How you figure your net rental income or loss for a dwelling unit used for both rental and
personal purposes depends on whether the dwelling unit was used as a home and, if used as a home, how many days the
property was rented.
Property not used as a home
If under the rules explained earlier, you do not use the dwelling unit as a home, report all the
rental income and deduct all the rental expenses as your would with any rental real property. Your deductible
rental expense can be more than your gross rental income subject to the loss limitations on all rental property
explained later under Limits on Rental Losses.
Property used as a home
If under the rules explained above, you use the dwelling unit as a home and you rent it for
fewer than 15 days during the year, do not include any of the rental income in your income for the year. Also, you
cannot deduct any expenses as rental expenses.
If you use the dwelling unit as a home and rent it for 15 days or more during the year, include
all rental income in your gross inocme. If you had a net profit for the year, (your rental income is more than the
total of your rental expenses, including depreciation) you may deduct all your rental expenses. If you had a net
loss, your deduction for certain rental expenses are limited.
Limit on deductions
You can deduct all expenses for the rental part of mortgage interest, real estate taxes,
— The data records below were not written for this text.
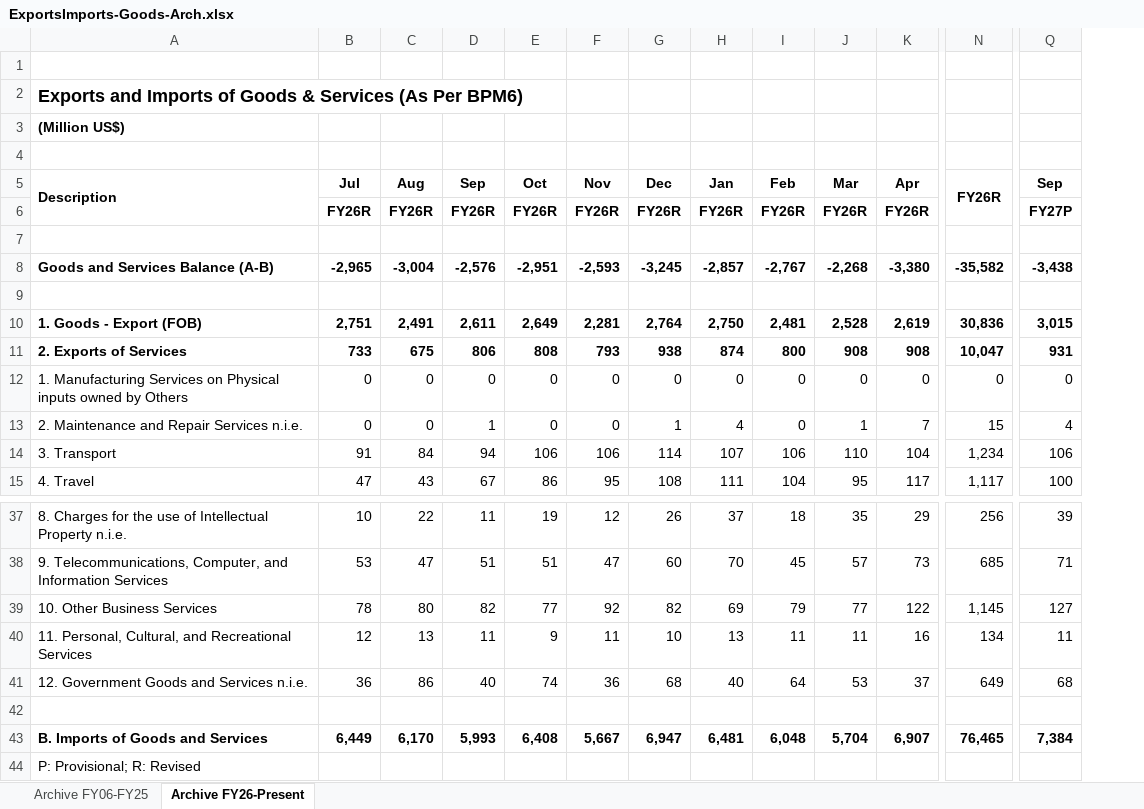
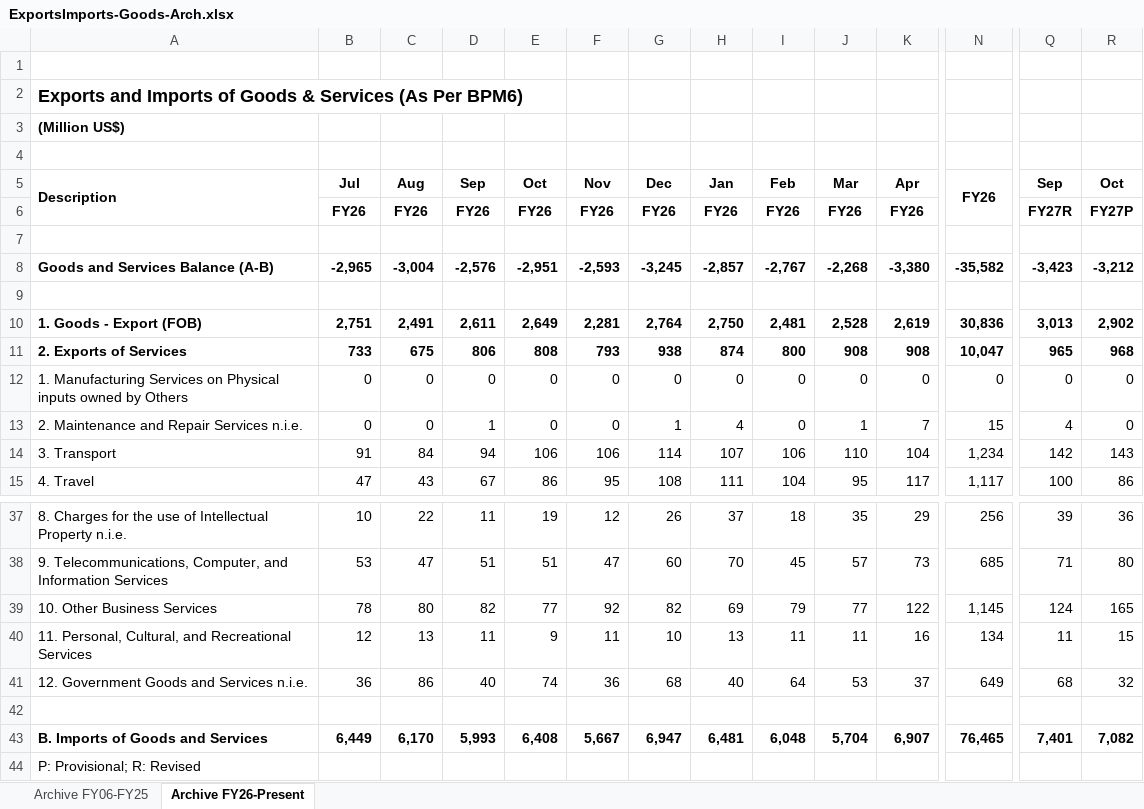
Before and after one commit to Mobeen6/shumaar, an Excel workbook: data_raw/sbp/ExportsImports-Goods-Arch.xlsx, sheet Archive FY26-Present, drawn as a sheet; only a part is shown, gaps mark what is left out; values as stored, in another font and other column widths than the file's, no borders; the diff covers the shown part only; the diff names each change by its address in the sheet, - before the commit and + after, or states it on an @@ line.

```diff
--- a/data_raw/sbp/ExportsImports-Goods-Arch.xlsx (sheet Archive FY26-Present)
+++ b/data_raw/sbp/ExportsImports-Goods-Arch.xlsx (sheet Archive FY26-Present)
+column R, rows 5-15: Oct | FY27P |  | -3,212 |  | 2,902 | 968 | 0 | 0 | 143 | 86; rows 37-43: 36 | 80 | 165 | 15 | 32 |  | 7,082
-N5: FY26R
+N5: FY26
-B6: FY26R
+B6: FY26
-C6: FY26R
+C6: FY26
-D6: FY26R
+D6: FY26
-E6: FY26R
+E6: FY26
-F6: FY26R
+F6: FY26
-G6: FY26R
+G6: FY26
-H6: FY26R
+H6: FY26
-I6: FY26R
+I6: FY26
-J6: FY26R
+J6: FY26
-K6: FY26R
+K6: FY26
-Q6: FY27P
+Q6: FY27R
-Q8: -3,438
+Q8: -3,423
-Q10: 3,015
+Q10: 3,013
-Q11: 931
+Q11: 965
-Q14: 106
+Q14: 142
-Q39: 127
+Q39: 124
-Q43: 7,384
+Q43: 7,401
```
Also changed, not shown: 10 edited cells elsewhere in this sheet, data_raw/sbp/BPM6_Ach_M.xlsx, 4 other files.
casualty losses, and direct rental expenses (expenses not related to the use of the unit as a home), such as
advertising expenses and rental agent's fees. These expenses can be deducted even if they result in a net loss.
If any income is left after deducting these expenses, you can deduct other expenses up to the
amount of remaining rental income. These other expenses must be deducted in a prescribed order. You first deduct
the rental portion of operating expenses, such as utilities and repairs up to the amount of remaining income. If
there is still income remaining, you can then deduct the rental portion of depreciation and excess casually and
theft losses. You can carry over to the next year the amounts you cannot deduct. Any expenses carried forward to
the next year will be subject to any limits that apply that year. You can deduct the expenses carried over to a
year only up to the amount of rental income for that year even if you do not use the property as your home for that